◆ **ASSIGNED TASK**
Count lines, not occurrences: report how many lines in the records hold the string "href", and nothing else.

◇ ◇ ◇ ◇ ◇

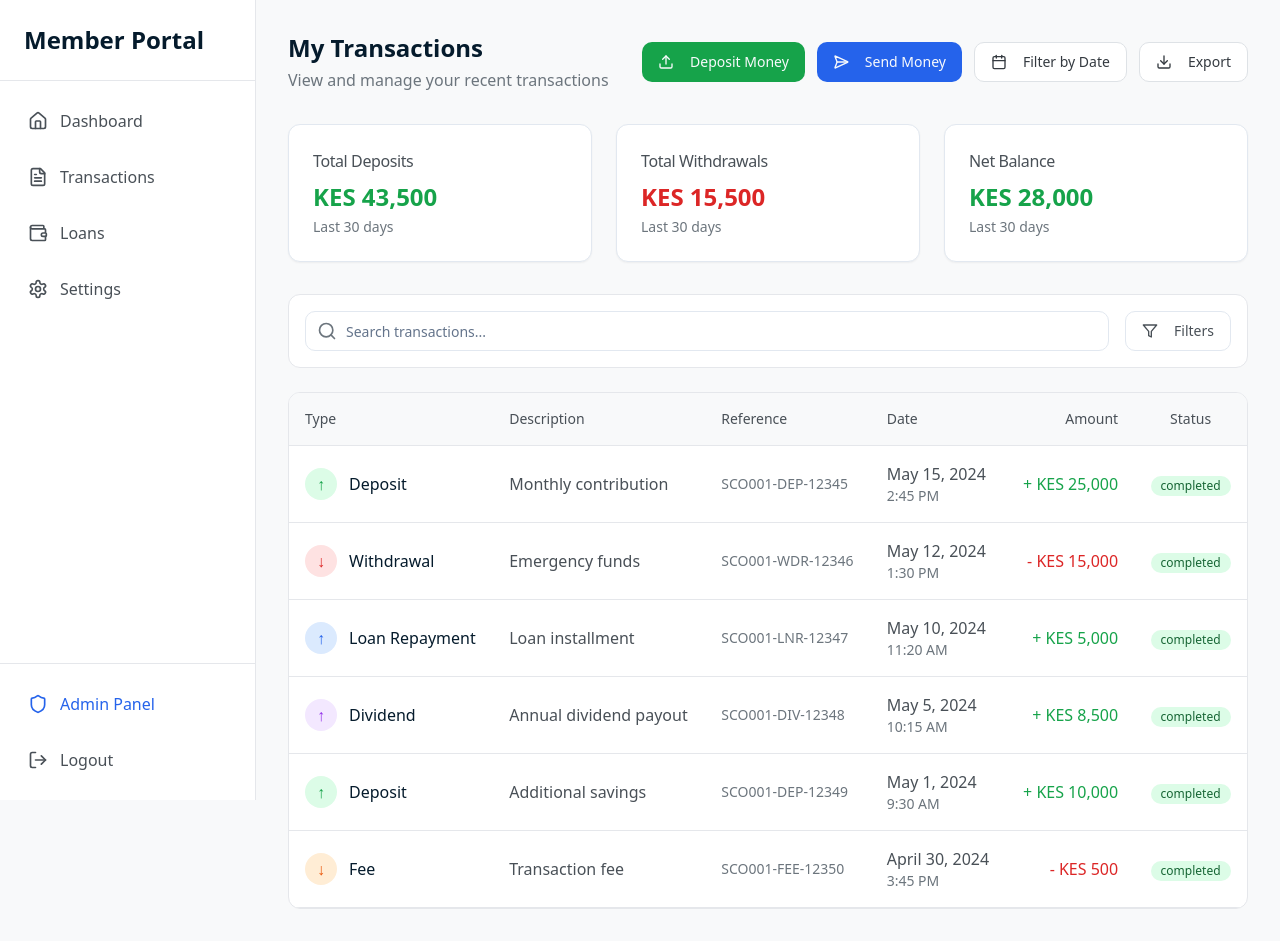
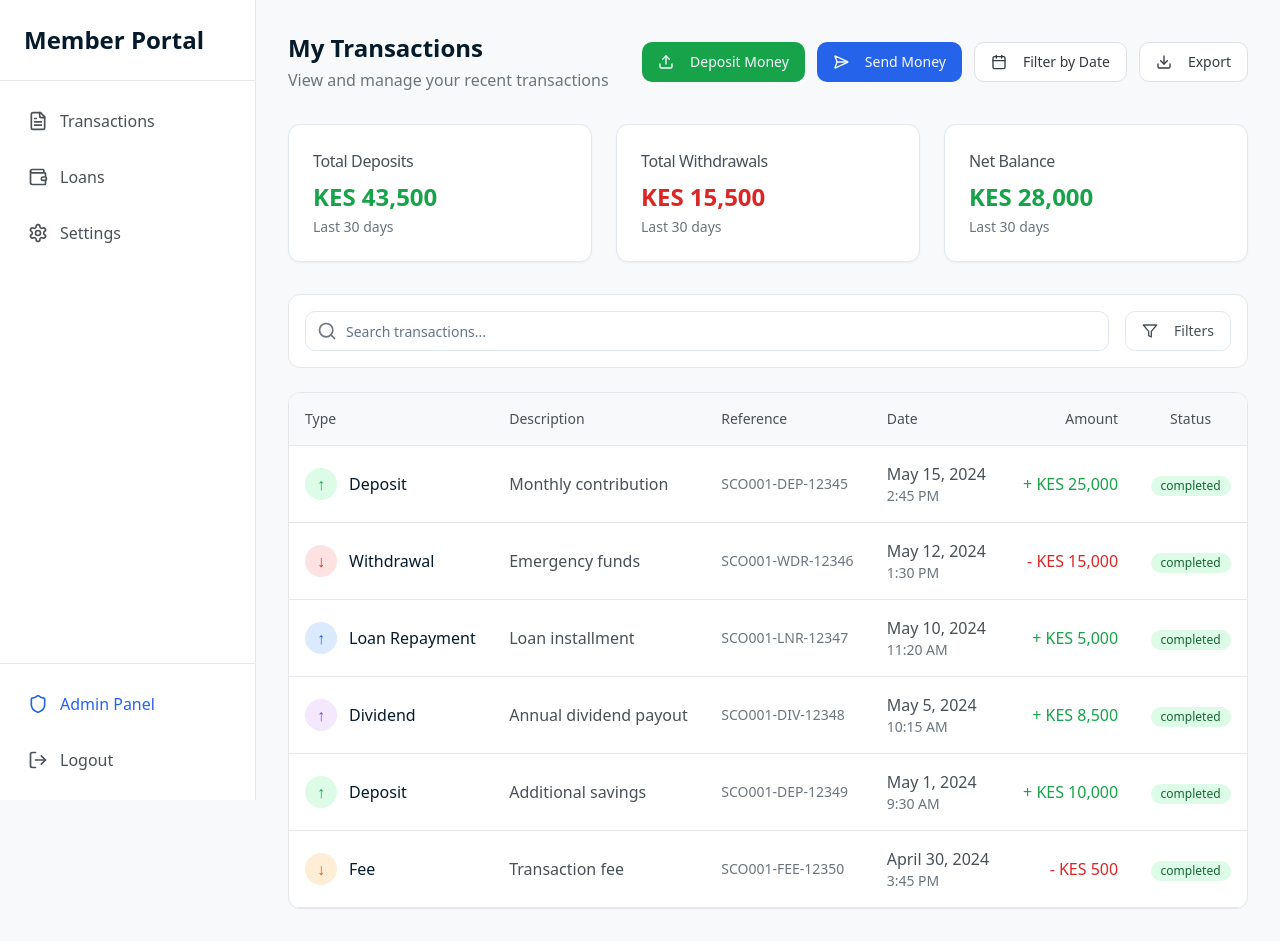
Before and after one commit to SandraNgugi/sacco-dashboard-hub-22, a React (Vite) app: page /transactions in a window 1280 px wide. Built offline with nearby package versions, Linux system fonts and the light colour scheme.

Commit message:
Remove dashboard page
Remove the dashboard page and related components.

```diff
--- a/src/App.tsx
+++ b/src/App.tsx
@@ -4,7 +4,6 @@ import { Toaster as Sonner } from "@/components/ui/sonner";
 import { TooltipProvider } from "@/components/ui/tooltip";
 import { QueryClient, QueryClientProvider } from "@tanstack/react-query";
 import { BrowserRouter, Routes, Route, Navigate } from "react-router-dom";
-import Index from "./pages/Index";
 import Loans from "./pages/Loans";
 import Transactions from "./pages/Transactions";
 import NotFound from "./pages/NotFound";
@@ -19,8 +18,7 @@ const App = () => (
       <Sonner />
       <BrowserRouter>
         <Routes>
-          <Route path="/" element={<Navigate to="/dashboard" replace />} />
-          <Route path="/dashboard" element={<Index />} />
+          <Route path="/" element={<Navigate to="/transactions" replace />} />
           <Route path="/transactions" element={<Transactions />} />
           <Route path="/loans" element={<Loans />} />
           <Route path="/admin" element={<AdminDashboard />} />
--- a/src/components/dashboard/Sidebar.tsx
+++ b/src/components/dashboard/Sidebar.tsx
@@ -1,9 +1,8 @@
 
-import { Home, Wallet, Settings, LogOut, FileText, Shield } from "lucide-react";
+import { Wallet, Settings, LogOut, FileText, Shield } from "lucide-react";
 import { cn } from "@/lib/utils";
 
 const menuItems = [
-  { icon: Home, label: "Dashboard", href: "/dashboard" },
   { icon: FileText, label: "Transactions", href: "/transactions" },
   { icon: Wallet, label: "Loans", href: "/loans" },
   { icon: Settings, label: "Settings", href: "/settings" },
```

◇ ◇ ◇ ◇ ◇

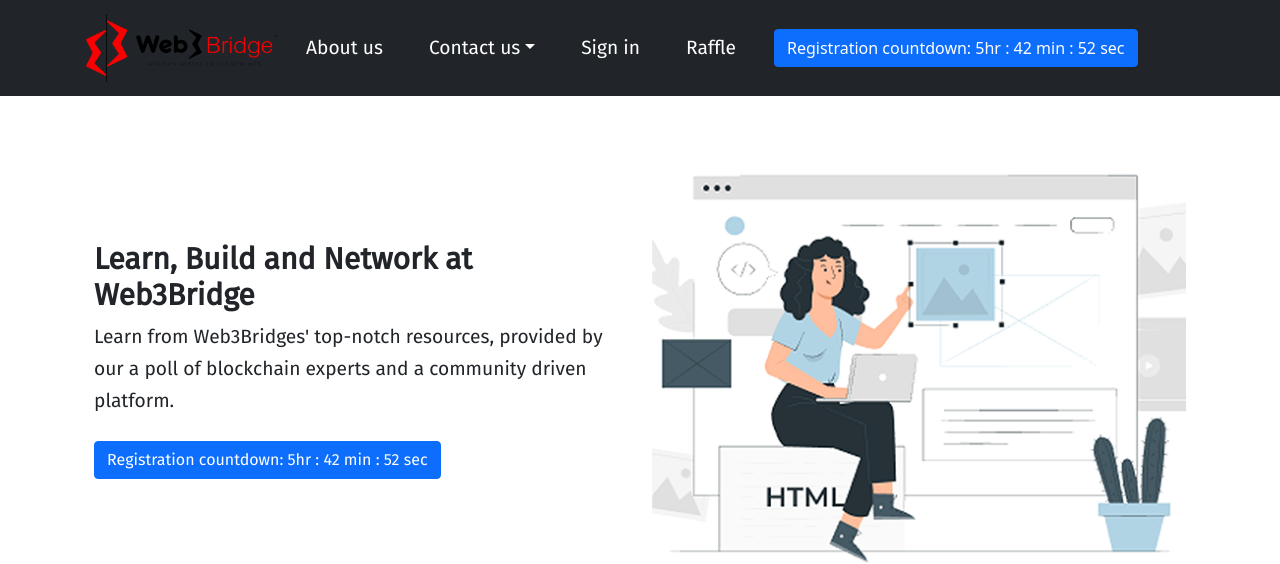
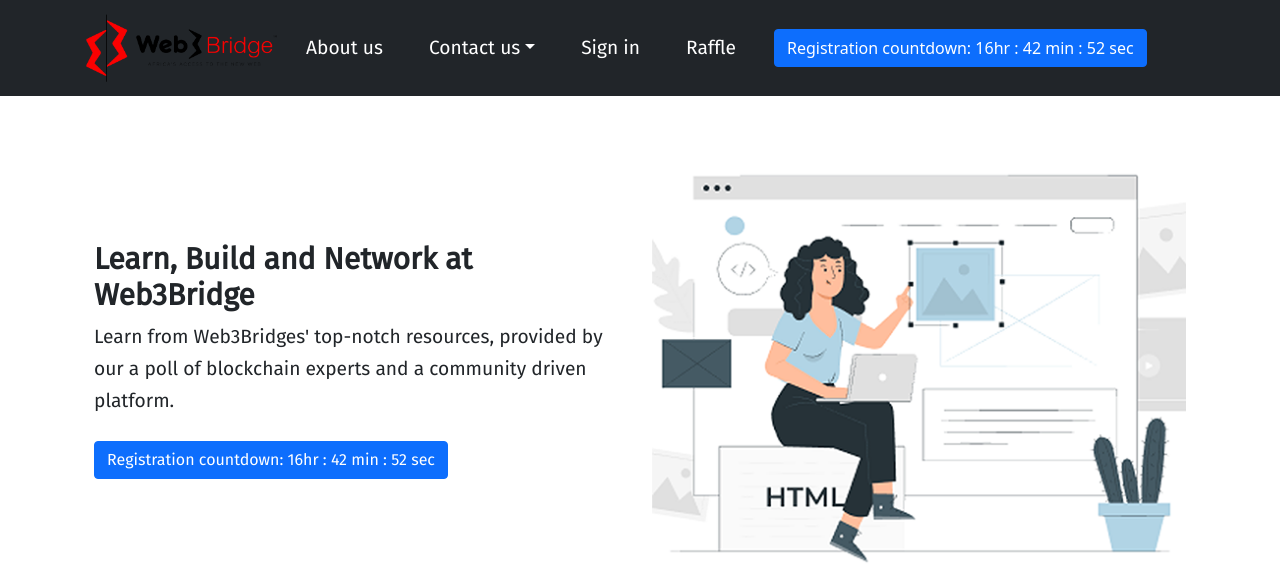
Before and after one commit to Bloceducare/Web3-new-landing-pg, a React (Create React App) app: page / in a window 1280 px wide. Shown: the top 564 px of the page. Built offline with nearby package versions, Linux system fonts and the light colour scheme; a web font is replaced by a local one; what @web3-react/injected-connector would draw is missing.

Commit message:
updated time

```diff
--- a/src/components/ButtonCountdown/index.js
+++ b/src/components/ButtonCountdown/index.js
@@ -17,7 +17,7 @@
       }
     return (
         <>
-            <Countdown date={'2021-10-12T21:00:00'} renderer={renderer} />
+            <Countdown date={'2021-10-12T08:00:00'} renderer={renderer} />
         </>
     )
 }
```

◇ ◇ ◇ ◇ ◇

◆ **TASK RESPONSE**
4